Difference listings:

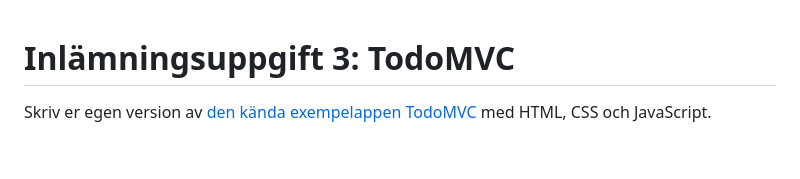
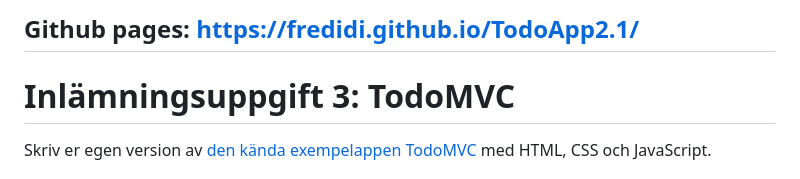
Before and after one commit to fredidi/TodoApp2.1, a Markdown page: README.md, the part around the change. GitHub-like rendering; blank space fills up the shorter version.

```diff
--- a/README.md
+++ b/README.md
@@ -1,3 +1,5 @@
+## Github pages: https://fredidi.github.io/TodoApp2.1/
+
 # Inlämningsuppgift 3: TodoMVC
 Skriv er egen version av [den kända exempelappen TodoMVC](https://todomvc.com/examples/backbone/) med HTML, CSS och JavaScript.
 
```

* GOAL OF THE EXERCISE
From the entries above, extract each line containing "README".

* EXERCISE RESPONSE
Before and after one commit to fredidi/TodoApp2.1, a Markdown page: README.md, the part around the change. GitHub-like rendering; blank space fills up the shorter version.
--- a/README.md
+++ b/README.md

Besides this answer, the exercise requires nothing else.